With an export value of 33.7 billion U.S. dollars in crude oil to China alone in 2019, the Russian economy is heavily dependent on oil trade. However, due to the increase in the overall Russian climate, the oil industry is experiencing complications. As one of the primary sources of income for Russia’s economy, its government has made and will continue to make significant efforts to curb the effects of the complications and prevent future problems. The increase in climate temperature has damaged the infrastructure of the mines and plants responsible for oil production, creating a need for a redirection of funds and potentially dangerous environmental effects, thus, narrating a cautionary tale to other nations with similar carbon emissions rates.
For policymakers to understand the crucial economic role of oil, it is critical to note that in 2014 the Russian exchange rate changed to a floating exchange rate directly affected by the price of oil. Changes in the international economy and sanctions placed on Russia in response to the war with Ukraine had negative consequences on the economy in Russia. President Vladimir Putin has spent much of his fourth term as president focused on macroeconomic stability. Oil was a significant contributor to the proposed solutions.

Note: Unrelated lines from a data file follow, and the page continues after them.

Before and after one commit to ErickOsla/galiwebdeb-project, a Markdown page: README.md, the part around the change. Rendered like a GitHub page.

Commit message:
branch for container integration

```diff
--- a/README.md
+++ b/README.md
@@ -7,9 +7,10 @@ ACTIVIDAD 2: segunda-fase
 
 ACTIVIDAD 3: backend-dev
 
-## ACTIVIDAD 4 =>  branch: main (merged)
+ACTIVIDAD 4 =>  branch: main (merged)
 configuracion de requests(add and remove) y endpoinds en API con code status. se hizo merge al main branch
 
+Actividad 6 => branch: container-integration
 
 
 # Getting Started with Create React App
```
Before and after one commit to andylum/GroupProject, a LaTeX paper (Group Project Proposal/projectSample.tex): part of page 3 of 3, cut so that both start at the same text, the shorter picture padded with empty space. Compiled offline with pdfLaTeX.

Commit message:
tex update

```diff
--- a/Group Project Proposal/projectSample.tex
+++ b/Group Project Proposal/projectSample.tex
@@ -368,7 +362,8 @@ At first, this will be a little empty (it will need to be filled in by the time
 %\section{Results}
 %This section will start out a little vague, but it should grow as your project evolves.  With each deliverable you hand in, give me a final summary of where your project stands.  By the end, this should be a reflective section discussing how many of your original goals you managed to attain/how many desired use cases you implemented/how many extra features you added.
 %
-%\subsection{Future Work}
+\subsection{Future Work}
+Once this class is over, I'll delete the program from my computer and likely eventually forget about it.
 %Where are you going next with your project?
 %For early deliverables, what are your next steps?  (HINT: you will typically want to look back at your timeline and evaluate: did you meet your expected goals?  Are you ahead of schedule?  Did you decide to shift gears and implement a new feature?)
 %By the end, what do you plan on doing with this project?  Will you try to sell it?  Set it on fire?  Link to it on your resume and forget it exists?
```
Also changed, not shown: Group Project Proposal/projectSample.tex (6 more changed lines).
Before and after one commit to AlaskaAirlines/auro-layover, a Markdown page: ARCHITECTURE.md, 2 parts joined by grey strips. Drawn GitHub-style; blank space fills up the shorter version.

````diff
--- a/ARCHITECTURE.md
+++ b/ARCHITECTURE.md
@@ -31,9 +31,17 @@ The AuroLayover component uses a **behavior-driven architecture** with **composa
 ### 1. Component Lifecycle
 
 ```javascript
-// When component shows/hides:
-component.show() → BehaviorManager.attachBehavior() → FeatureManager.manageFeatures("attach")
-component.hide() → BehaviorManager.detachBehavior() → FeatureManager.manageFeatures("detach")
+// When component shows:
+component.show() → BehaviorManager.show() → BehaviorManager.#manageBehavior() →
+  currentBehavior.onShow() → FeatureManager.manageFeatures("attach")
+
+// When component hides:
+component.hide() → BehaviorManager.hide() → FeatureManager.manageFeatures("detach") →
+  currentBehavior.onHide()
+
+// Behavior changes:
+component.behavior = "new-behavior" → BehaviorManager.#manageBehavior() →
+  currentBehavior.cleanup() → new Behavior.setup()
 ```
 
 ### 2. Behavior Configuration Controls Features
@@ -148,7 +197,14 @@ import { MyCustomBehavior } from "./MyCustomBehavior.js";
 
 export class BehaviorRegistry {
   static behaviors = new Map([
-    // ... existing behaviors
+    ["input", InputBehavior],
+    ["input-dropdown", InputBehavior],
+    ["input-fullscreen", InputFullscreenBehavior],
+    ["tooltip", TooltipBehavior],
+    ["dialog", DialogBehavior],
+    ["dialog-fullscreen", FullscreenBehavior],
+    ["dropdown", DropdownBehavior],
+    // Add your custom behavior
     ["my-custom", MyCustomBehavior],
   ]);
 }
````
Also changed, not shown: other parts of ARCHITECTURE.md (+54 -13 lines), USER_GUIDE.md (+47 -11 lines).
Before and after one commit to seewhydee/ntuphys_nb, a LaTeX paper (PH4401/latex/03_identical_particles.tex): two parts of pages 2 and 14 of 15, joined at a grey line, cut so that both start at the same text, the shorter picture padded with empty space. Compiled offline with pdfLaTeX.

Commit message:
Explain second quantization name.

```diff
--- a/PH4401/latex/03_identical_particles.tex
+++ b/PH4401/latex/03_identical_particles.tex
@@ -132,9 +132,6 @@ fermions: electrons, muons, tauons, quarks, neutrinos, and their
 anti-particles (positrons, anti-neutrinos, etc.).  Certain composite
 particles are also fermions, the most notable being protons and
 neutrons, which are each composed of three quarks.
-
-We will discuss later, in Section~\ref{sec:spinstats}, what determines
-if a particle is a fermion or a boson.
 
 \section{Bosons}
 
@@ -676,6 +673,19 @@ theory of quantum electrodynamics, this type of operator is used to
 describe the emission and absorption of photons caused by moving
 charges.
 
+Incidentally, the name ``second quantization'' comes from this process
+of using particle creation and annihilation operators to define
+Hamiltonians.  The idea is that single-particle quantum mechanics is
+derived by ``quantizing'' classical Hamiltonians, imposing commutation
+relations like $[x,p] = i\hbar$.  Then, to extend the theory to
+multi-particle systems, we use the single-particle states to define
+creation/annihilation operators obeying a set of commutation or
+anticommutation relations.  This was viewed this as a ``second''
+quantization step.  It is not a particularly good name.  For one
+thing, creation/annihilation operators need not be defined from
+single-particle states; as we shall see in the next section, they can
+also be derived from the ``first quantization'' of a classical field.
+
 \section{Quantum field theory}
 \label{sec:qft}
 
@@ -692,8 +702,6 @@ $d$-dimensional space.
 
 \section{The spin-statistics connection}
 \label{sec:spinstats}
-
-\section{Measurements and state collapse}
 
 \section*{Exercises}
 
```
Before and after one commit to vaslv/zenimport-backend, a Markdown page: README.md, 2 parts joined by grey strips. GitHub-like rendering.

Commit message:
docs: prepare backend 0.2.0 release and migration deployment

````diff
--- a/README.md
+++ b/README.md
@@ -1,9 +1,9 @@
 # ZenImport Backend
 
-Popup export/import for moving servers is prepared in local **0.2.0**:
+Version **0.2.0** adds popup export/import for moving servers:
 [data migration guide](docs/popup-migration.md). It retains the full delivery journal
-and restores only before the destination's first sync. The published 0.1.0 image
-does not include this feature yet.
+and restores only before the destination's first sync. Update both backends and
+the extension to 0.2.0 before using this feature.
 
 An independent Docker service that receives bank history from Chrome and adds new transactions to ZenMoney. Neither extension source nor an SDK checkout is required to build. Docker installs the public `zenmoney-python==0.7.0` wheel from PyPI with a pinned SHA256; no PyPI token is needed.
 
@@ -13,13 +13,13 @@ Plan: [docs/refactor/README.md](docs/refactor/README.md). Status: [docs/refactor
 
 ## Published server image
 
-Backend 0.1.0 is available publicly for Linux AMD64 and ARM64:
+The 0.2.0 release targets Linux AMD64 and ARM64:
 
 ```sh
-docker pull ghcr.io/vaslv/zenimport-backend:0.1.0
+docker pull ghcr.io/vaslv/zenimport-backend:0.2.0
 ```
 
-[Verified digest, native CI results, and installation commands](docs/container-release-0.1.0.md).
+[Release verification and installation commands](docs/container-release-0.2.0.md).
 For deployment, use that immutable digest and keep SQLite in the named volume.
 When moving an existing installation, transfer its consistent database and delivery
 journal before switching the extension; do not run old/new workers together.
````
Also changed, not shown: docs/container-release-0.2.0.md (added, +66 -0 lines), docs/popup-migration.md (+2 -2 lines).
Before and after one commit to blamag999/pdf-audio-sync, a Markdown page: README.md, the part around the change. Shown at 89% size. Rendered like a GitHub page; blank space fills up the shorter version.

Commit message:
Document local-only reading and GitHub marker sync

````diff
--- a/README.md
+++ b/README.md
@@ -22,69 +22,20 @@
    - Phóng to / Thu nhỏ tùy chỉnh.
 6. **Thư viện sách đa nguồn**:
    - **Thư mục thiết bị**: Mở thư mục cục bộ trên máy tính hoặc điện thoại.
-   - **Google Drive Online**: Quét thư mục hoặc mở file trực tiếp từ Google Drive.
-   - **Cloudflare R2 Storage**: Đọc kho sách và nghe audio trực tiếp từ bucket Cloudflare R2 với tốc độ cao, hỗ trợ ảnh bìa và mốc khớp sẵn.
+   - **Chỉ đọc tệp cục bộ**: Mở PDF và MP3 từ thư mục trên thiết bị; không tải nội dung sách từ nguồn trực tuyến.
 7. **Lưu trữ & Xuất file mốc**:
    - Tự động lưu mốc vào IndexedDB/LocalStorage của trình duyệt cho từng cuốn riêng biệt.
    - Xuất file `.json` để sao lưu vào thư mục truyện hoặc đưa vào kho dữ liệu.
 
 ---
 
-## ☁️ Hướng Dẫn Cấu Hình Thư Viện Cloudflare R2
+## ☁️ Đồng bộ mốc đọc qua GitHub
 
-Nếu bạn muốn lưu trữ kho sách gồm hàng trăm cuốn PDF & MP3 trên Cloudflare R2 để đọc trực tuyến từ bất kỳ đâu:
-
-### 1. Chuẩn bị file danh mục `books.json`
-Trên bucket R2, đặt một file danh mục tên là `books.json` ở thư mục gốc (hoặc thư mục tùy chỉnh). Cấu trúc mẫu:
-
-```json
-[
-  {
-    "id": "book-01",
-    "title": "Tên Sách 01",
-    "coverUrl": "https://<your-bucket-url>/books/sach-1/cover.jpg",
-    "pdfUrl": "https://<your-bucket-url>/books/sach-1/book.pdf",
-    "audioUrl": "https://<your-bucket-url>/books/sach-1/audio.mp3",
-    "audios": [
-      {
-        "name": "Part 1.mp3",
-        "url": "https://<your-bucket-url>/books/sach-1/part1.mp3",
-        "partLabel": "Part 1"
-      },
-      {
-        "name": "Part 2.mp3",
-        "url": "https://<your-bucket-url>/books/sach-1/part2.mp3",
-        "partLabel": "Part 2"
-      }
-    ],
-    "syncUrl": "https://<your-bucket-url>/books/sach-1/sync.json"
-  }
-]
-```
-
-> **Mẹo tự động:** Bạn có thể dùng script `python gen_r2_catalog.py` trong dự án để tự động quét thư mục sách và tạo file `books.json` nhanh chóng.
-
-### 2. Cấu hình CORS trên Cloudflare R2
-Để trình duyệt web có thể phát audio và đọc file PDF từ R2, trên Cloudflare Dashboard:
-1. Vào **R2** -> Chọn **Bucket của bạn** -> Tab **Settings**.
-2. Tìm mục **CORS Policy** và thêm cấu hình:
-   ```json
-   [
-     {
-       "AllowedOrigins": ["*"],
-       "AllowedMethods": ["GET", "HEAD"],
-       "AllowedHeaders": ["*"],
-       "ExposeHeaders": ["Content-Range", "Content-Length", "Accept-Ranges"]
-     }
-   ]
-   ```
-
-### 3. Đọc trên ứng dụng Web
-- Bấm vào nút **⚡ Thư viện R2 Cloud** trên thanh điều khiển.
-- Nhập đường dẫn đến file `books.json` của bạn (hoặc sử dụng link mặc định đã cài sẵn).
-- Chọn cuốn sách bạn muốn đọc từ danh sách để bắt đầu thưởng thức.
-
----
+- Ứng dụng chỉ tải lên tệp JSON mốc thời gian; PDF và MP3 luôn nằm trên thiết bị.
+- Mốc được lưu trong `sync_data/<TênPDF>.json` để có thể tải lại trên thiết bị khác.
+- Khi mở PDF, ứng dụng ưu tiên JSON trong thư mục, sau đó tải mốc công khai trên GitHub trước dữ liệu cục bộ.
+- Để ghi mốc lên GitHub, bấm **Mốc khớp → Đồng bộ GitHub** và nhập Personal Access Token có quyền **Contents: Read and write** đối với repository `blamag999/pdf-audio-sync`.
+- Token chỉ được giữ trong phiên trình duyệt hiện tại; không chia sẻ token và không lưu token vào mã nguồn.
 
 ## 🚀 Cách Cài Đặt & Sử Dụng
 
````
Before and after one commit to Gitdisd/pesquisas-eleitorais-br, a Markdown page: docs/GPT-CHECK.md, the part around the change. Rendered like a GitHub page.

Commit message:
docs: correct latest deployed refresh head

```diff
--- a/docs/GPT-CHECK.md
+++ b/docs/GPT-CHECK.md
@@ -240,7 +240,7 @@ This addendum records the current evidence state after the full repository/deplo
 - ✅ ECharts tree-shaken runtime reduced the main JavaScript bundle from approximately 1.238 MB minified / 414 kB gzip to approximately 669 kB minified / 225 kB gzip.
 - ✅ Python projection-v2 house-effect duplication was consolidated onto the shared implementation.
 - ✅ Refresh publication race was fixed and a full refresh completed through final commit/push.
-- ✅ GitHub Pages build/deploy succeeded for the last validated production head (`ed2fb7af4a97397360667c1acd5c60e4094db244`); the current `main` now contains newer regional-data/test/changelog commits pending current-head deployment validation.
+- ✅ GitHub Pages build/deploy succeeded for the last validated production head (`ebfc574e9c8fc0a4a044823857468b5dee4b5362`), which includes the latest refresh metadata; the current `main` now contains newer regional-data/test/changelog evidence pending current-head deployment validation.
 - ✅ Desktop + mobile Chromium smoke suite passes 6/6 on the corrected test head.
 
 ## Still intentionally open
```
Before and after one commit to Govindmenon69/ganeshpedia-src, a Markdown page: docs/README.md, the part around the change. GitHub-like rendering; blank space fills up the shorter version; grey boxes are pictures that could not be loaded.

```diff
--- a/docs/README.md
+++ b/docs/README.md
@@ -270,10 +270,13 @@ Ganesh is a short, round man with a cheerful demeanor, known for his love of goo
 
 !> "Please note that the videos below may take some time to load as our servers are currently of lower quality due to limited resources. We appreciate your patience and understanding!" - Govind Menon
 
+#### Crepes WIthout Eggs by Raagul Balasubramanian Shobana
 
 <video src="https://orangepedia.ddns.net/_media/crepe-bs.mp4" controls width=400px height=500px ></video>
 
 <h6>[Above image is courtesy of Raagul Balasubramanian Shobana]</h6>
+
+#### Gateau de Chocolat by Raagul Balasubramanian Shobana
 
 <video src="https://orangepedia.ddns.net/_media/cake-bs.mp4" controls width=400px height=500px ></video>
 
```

Permafrost makes up the foundation of nearly 65% of the developed Russian land, land that experts consider so frozen that it is “permanently frozen” and largely considered as secure a foundation as a rock. However, the overall temperature in Russia has increased by 0.92 degrees Fahrenheit. This change has led to sections of permafrost melting, including sections of permafrost that oil mines and plants have been built on. Structure shifting in response to melted permafrost has created cracks and fissures in pipes and storage units used for crude oil production. Large spills create additional environmental complications and challenges to local populations, who are already experiencing difficulties due to the change in permafrost stability. For example, many apartment buildings in Yakutsk, Russia have reported significant cracks and other damages that have made the buildings unsafe and unfit to be inhabited.
Russia has often been criticized by international organizations and NGOs for the methods by which they calculate its carbon emissions. There has also been criticism and scrutiny over the dedication and effectiveness of policies enacted in Russia to reduce greenhouse gas emissions. With the economy heavily reliant on oil trade, there has been little incentive to thoroughly change the methods by which oil and industrial production are managed in the past. However, the threat to oil production, and therefore a staple in the Russian economy, has increased the incentive and immediacy of necessity to change the greenhouse gas emission rate. Since July of 2021, Russia has declared plans to decrease carbon emission by 36% by the year 2030, and an additional 12% by the year 2050. In the meantime, the government has a devoted interest in maintaining the functionality of the damaged oil plants. This will be carried out by the redirection of funds to repairing infrastructures of mines and plants responsible for oil production, along with funds used to address oil spills and subsequent environmental impacts of those spills.
Negative consequences on the Russian economy serve as a cautionary tale to other countries with high greenhouse gas emission rates. Russia ranked fourth of nations with the highest carbon emissions, proceeded only by China, the United States, and India. Based on data gathered for greenhouse gas emissions in 2019, Russia had contributed 4.71% of the world’s carbon emissions. The United States had contributed 13.43% of the world’s carbon emission, nearly three times the amount of carbon emission produced in Russia. While the U.S. has not had as dramatic an effect from their carbon emission and consequential environmental impacts, there is reason to evaluate future proceedings with this warning in mind.
Discussions on how to proceed with energy production are already an important topic of discussion by members of congress. Potential threats to the U.S. from climate change primarily target coastal cities, due to rising sea levels and increased storm intensity. However, changing energy source methods would require large amounts of funding and restructuring of the energy industry. Divisions in Congress and the U.S. population have prevented decisive action to be taken in pursuit of a solution. From events in Russia, it can be inferred that two categories of action may be taken. Either government funds can be addressed to changes in living conditions and other adverse reactions to climate change when those reactions impede economic production, or funds may be directed to establishing renewable energy sources with lower cost to the environment before production and living quality is threatened. Future proceedings can be expected to require significant funding with the proceeding of either course, but how those funds are directed and how much may differ between the two.